Writing in the Sciences Essay Assignment

Purpose: In this essay, you will create what is normally the introduction to a science
research report. For this assignment, you will explain the state of the knowledge
surrounding a local1 environmental issue and justify the need and present the evidence
for further exploration and research. Examples of some topics include oil spills,
phosphate mining, air pollution, noise pollution, beach erosion, or habitat destruction.
Getting Started: You will begin by choosing a local environmental issue. Please select
a topic based on the many articles found in this Tampa Bay Times section. If you live
outside of the Tampa Bay area, or arrive at another topic not represented here, please
consult with your instructor.
Thesis: Your thesis for this essay should explain why this environmental issue
warrants further investigation.
Example thesis: Although many of the bay’s coastal bird species have increased in
recent years, the numbers of some wading birds, such as the white ibis, have declined.
Additional research is needed to understand the impact of nitrogen pollution on wading
birds in the Tampa Bay watershed area.
● First paragraph: Introduce the local issue, closing the first paragraph with your
● Second paragraph: Explain the state of the knowledge. What do we know about
the issue now? Summarize and synthesize the research that you find in library
databases, such as Science in Context and Springer eJournal Collection (see
next section for greater directions on research).
● Third paragraph: Out of the knowledge that you discovered (and discussed in the
previous paragraph), what is the most compelling? Why?
● Final paragraph: What are the implications from the research to date? What
further research would you recommend?
1 The word “local,” here, can mean the environmental issue affects the geographical state (e.g., Florida) in which you
live, but narrowing your topic to an issue affecting your surrounding area (e.g., Tampa Bay) may bring with it a
greater sense of awareness and understanding regarding the depth of the concern.Research: You should have four-to-five credible sources. You should aim to ensure
the majority of your sources come from academic journals2 found in library databases,
such as Springer eJournal Collection, Science in Context, and GreenFile, which
provide professional research from scientific journals. The remaining sources may be
from local news media, which is also available through library databases, such as
NewsBank’s Florida Newspapers edition. Remember to keep your research as local as
possible, but in some cases, you may have to widen the net to gather some national
statistics or comparisons from other cities/states/countries in order to help situate or
contextualize your arguments. If experiencing challenges with finding the balance of
sources suggested, ask your instructor for guidance. You might also speak with a
librarian. You can find a list of SPC libraries with contacts here, or visit Ask-ALibrarian.org, an online, statewide reference service in which SPC participates.
Documentation: Documentation should be in APA style. You can retrieve APA
citations from the databases, but double check them against APA resources. Good

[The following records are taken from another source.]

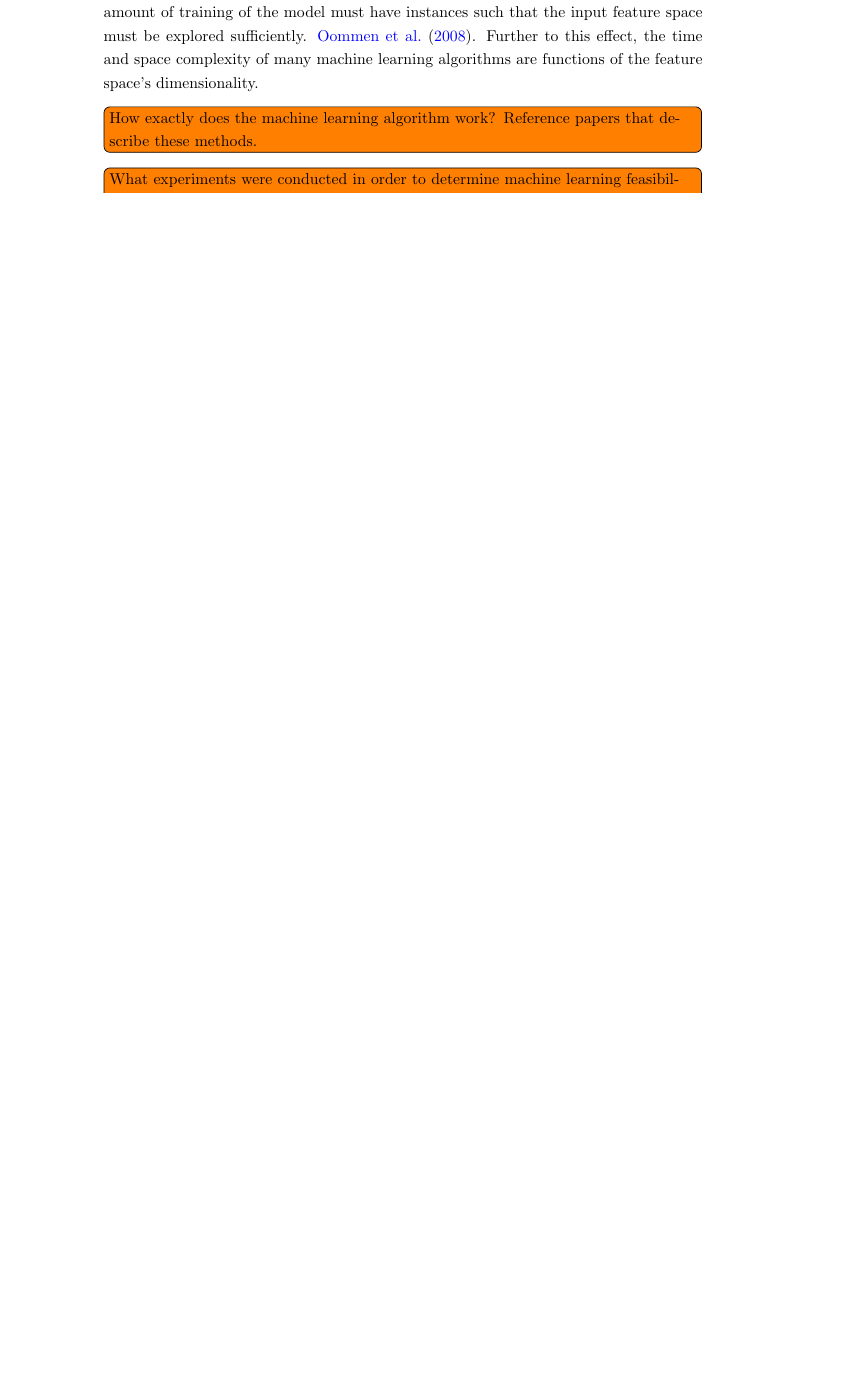
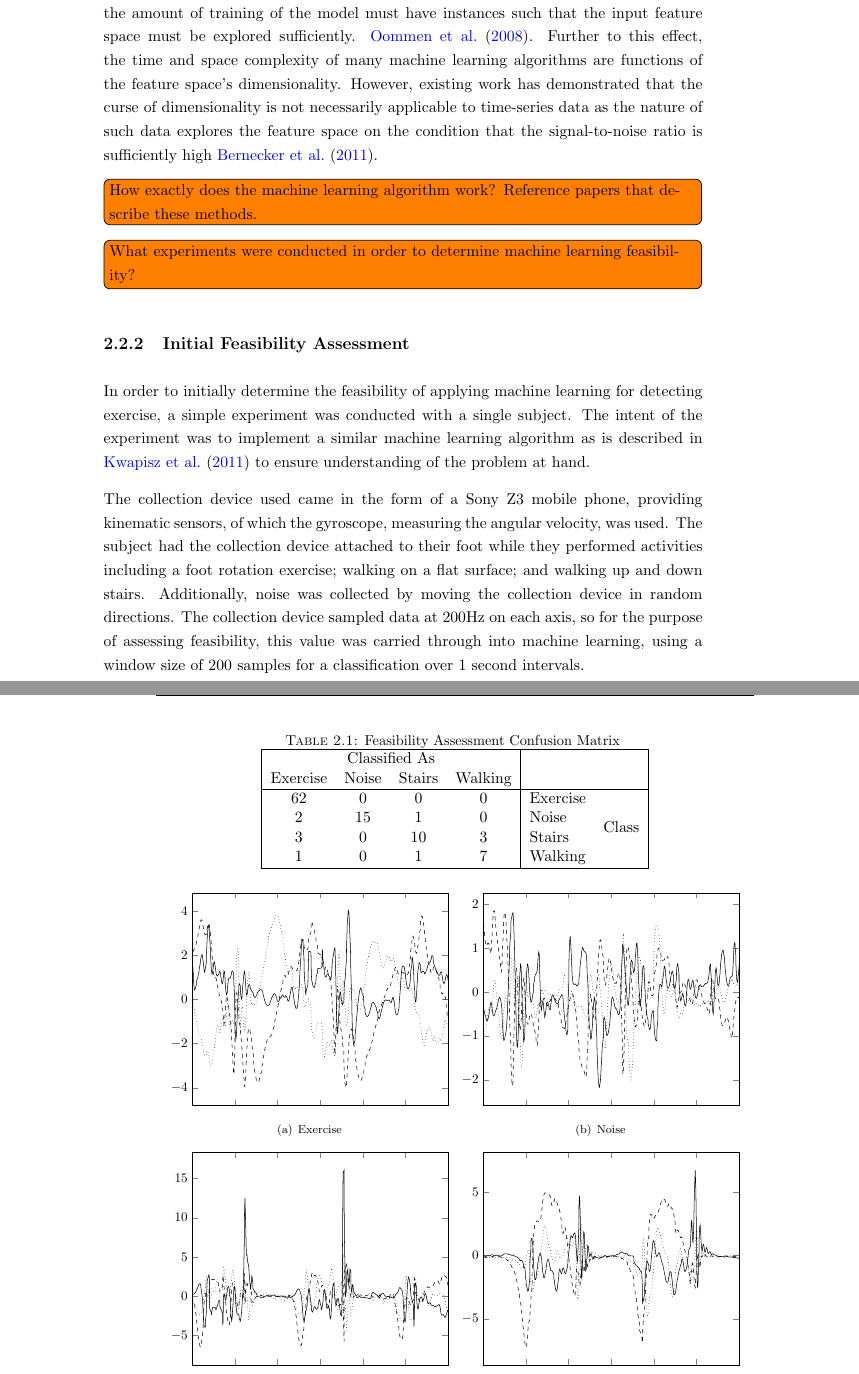
Before and after one commit to ECS-GDP2-1516/report, a LaTeX thesis (tex/latex/report.tex, which reads tex/latex/software/machine-learning.tex): part of page 20 of 47 before the commit and two parts of pages 20 and 21 of 49 after it, the two joined at a grey line, cut so that both start at the same text, the shorter picture padded with empty space. Compiled offline with pdfLaTeX.

Commit message:
Add more on ML (including plots and tables)

```diff
--- a/tex/latex/report.tex
+++ b/tex/latex/report.tex
@@ -11,6 +11,8 @@
 \usepackage{pgfplots}
 \usepackage{enumitem}       % For making numbered indent lists
 \usepackage{color}
+\usepackage{graphicx,subfigure}
+\usepackage{multirow}
 \usepackage{todonotes}
 \usepackage{tikz}
 \usetikzlibrary{automata,positioning}
--- a/tex/latex/software/machine-learning.tex
+++ b/tex/latex/software/machine-learning.tex
@@ -11,9 +11,12 @@ In order to detect exercise, a classifying machine learning algorithm will be mo
 %%%%%%%%%%%%%%%%%%%%%%%%%%%%%%%
 %%% CURSE OF DIMENSIONALITY %%%
 %%%%%%%%%%%%%%%%%%%%%%%%%%%%%%%
-One of the frequently encountered problems is the curse of dimensionality \cite{bellman1957dynamic}. Having a high number of dimensions, often as a result of having a large number of inputs into a machine learning algorithm, can create the problem whereby the amount of instances required to sufficiently train the model increases as the amount of training of the model must have instances such that the input feature space must be explored sufficiently. \cite{oommen2008objective}. Further to this effect, the time and space complexity of many machine learning algorithms are functions of the feature space's dimensionality.
+One of the frequently encountered problems is the curse of dimensionality \cite{bellman1957dynamic}. Having a high number of dimensions, often as a result of having a large number of inputs into a machine learning algorithm, can create the problem whereby the amount of instances required to sufficiently train the model increases as the amount of training of the model must have instances such that the input feature space must be explored sufficiently. \cite{oommen2008objective}. Further to this effect, the time and space complexity of many machine learning algorithms are functions of the feature space's dimensionality. However, existing work has demonstrated that the curse of dimensionality is not necessarily applicable to time-series data as the nature of such data explores the feature space on the condition that the signal-to-noise ratio is sufficiently high \cite{bernecker2011quality}.
 
 \note{How exactly does the machine learning algorithm work? Reference papers that describe these methods.}
 
+\note{What experiments were conducted in order to determine machine learning feasibility?}
+\subsection{Initial Feasibility Assessment}
+In order to initially determine the feasibility of applying machine learning for detecting exercise, a simple experiment was conducted with a single subject. The intent of the experiment was to implement a similar machine learning algorithm as is described in \cite{kwapisz2011activity} to ensure understanding of the problem at hand.
 
-\note{What experiments were conducted in order to determine machine learning feasibility?}
+The collection device used came in the form of a Sony Z3 mobile phone, providing kinematic sensors, of which the gyroscope, measuring the angular velocity, was used. The subject had the collection device attached to their foot while they performed activities including a foot rotation exercise; walking on a flat surface; and walking up and down stairs. Additionally, noise was collected by moving the collection device in random directions. The collection device sampled data at 200Hz on each axis, so for the purpose of assessing feasibility, this value was carried through into machine learning, using a window size of 200 samples for a classification over 1 second intervals.
@@ -19,0 +30,24 @@ One of the frequently encountered problems is the curse of dimensionality \cite{
+\begin{table}[]
+	\centering
+	\caption{Feasibility Assessment Confusion Matrix \label{tab:first-confusion}}
+	\begin{tabular}{|cccc|ll|}
+		\hline
+		\multicolumn{4}{|c|}{Classified As}   &          &                        \\
+		Exercise & Noise & Stairs & Walking &          &                        \\
+		\hline
+		62       & 0     & 0      & 0       & Exercise & \multirow{4}{*}{Class} \\
+		2        & 15    & 1      & 0       & Noise    &                        \\
+		3        & 0     & 10     & 3       & Stairs   &                        \\
+		1        & 0     & 1      & 7       & Walking  &                       \\
+		\hline
+	\end{tabular}
+\end{table}
+
+
+\begin{figure}
+	\centering
+	\subfigure[Exercise]{\label{fig:first-exercise}\includegraphics[width=70mm]{software/plots/first-exercise.pdf}}
+	\subfigure[Noise]{\label{fig:first-noise}\includegraphics[width=70mm]{software/plots/first-noise.pdf}}
+	\subfigure[Stairs]{\label{fig:first-stairs}\includegraphics[width=70mm]{software/plots/first-stairs.pdf}}
+	\subfigure[Walking]{\label{fig:first-walking}\includegraphics[width=70mm]{software/plots/first-walking.pdf}}
+	\caption{Feasibility Assessment Data \label{fig:first-data}}
```
Also changed, not shown: tex/latex/ECS.bib (+9 -0 lines), tex/latex/software/plots/first-exercise.pdf (added), tex/latex/software/plots/first-noise.pdf (added), tex/latex/software/plots/first-stairs.pdf (added), tex/latex/software/plots/first-walking.pdf (added), tex/latex/software/machine-learning.tex (13 more changed lines).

resources for APA style include Purdue OWL, SPC’s Guide on Citations, or APA Style
Home. Ask your instructor whether s/he would like a cover page and/or abstract.
Audience: Write for an educated audience, ages 16-65, meaning with such a wide
audience that you should not assume that your readers know everything you do, or that
you know everything your readers do. Write consistently in third-person point of view
(i.e., avoid I, me, my, we, us, our, you, your). Use academic, formal prose containing no
slang, contractions, jargon, or gender-biased language. Concerning that last limitation,
make sure your nouns and pronouns agree; choose plural subjects over singular
subjects (e.g., use individuals instead of individual).
Length: 500-600 words.
2 Academic journals, here, is used broadly, meaning titles with articles written by academics, scholars, and
researchers for an academic audience. It may or may not include peer-reviewed articles. It does NOT include
popular titles and news media, such as Time, Newsweek, CNN, or Tampa Bay Times; specialty magazines, such as
Discover or Popular Science; or trade publications, such as Environmental Times or Food Engineering. Read more
about the differences here.